And why wouldn’t I? Our culture abhors neediness. Our American sense of individualism tells us we’re only worth as much as our measurable contributions to the world. Meanwhile, any demands we make on the time or resources of others actually diminish our worth. If, God forbid, we’re really inconvenient, we can actually drop below “worthless” in the eyes of society and become something worse — dead weight, a drain on resources, a net liability, a parasite. What is abortion, really, but a way to eliminate the neediest and most helpless among us before they can suck away our precious resources? Likewise, doctor-assisted suicide is already legal in a few states, and may soon spread to more, as elderly and gravely ill people too terrified to become burdensome in their infirmity try to hang on to their last shred of “dignity” by attempting to go out on a high note — before they have to feel the final bits of love and respect offered by those around them fade away.
In a nation where “elective termination” is not only an accepted, but the most common outcome for developing babies suspected of having Down Syndrome; where we’d rather lock the mentally ill and drug addicts away in prisons than look them in the eye and offer help, where a young girl who makes the mistake of revealing her emotional needs to a boy after she gives him her virginity is blacklisted as a “Stage 5 Clinger;” it’s no wonder that social media has given rise to this Facebook, Instagram and Pinterest culture, in which we all pretend for the camera and each other that we are doing just fine … better than fine, actually — terrific, amazing, couldn’t be better! #soblessed

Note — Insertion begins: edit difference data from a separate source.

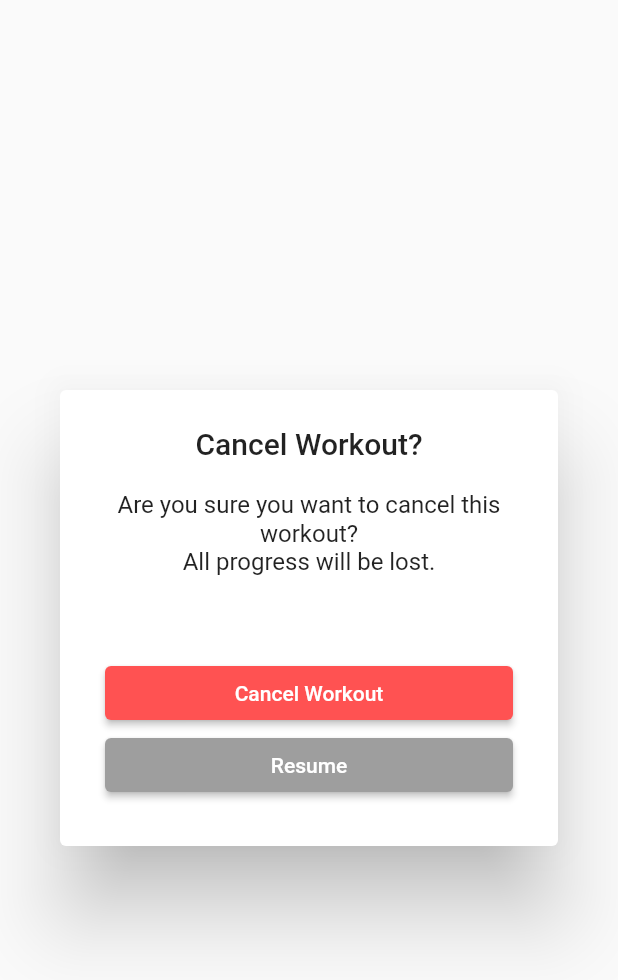
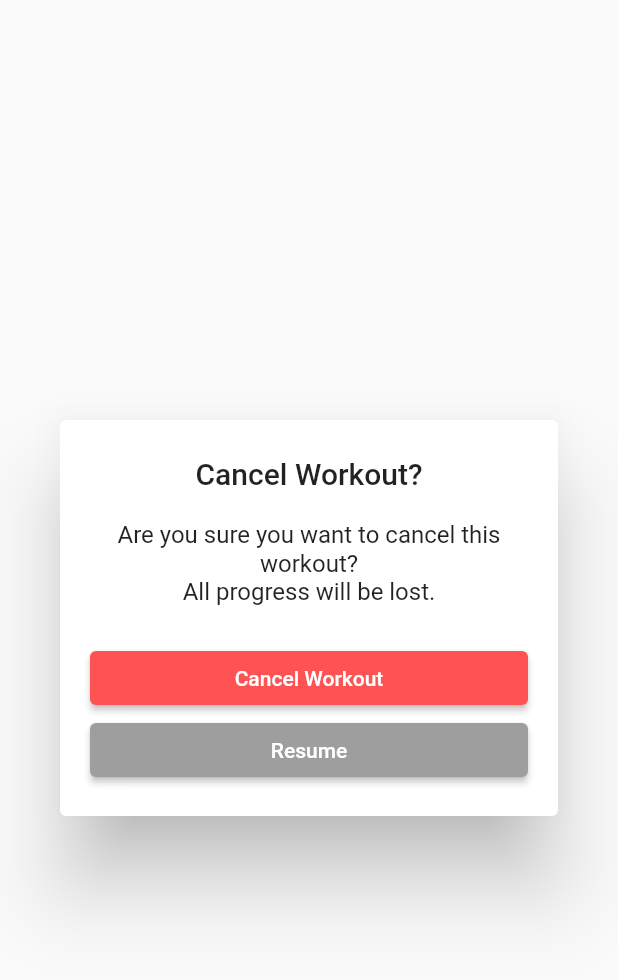
Before and after one commit to vitalikmordak/gym_tracker, a Flutter app: the CloseAlertDialog widget shown alone on an empty page, opened directly, on a phone screen of 412 x 824 dp. Shown: the top 980 px of the screen. Run offline on Flutter 3.47's test engine with Material 2 defaults, Android fonts, the phone set to English and light mode, and no system bars.

Commit message:
decrease padding inside CloseAlertDialog

```diff
--- a/lib/components/close_alert_dialog.dart
+++ b/lib/components/close_alert_dialog.dart
@@ -33,7 +33,7 @@ class CloseAlertDialog extends StatelessWidget {
           textAlign: TextAlign.center,
         ),
       ),
-      actionsPadding: EdgeInsets.all(30.0),
+      actionsPadding: EdgeInsets.only(left: 20.0, right: 20.0, bottom: 20.0),
       actionsOverflowDirection: VerticalDirection.down,
       actions: [
         SizedBox(
```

Last week, Francis called our bluff as he appeared to take us at our word. Over and over, he asked us — the ones who like to pretend we have it all together — to pray for him, while he showered love, blessings and words of comfort on the ones who couldn’t pretend to have it together if they tried.
This isn’t a story of the prodigal son and his elder brother. I don’t begrudge the needy the very deserved attention they received from our Holy Father last week, and I’ve never claimed to be a perfect Catholic, or even a particularly good one. At no point did I want to deny the marginalized the feast Pope Francis offered them.
No, if there’s a Bible story that applies to my conflicted feelings about last week, it’s the one about the rich young man who approached Jesus and asked “What must I do to follow you?” Jesus told him to sell all his possessions, give the money to the poor, and then follow him … in other words, abandon the entire identity he’d built up as an independent, successful young man and take his place among the marginalized. Ultimately, the young man found the cost too high.
As Francis challenges us to embrace our brotherhood with society’s “untouchables,” how will we react?
For my part, I’ve realized that on the inside, I’m not that different than many of the people on the fringe, I’m just better at hiding it. (I thank God for a friend who reminded me as I was writing this piece that Jesus, unlike Francis, can see the heart.) Now, I’m wondering if hiding my many weaknesses behind protective walls is such a good thing, after all. Maybe it’s time for me to start revealing my own brokenness to the world … if not all at once, then bit by bit, until the barriers between myself and mercy — and myself and my spiritual brothers and sisters — crumble away with the rest of my sinful pride.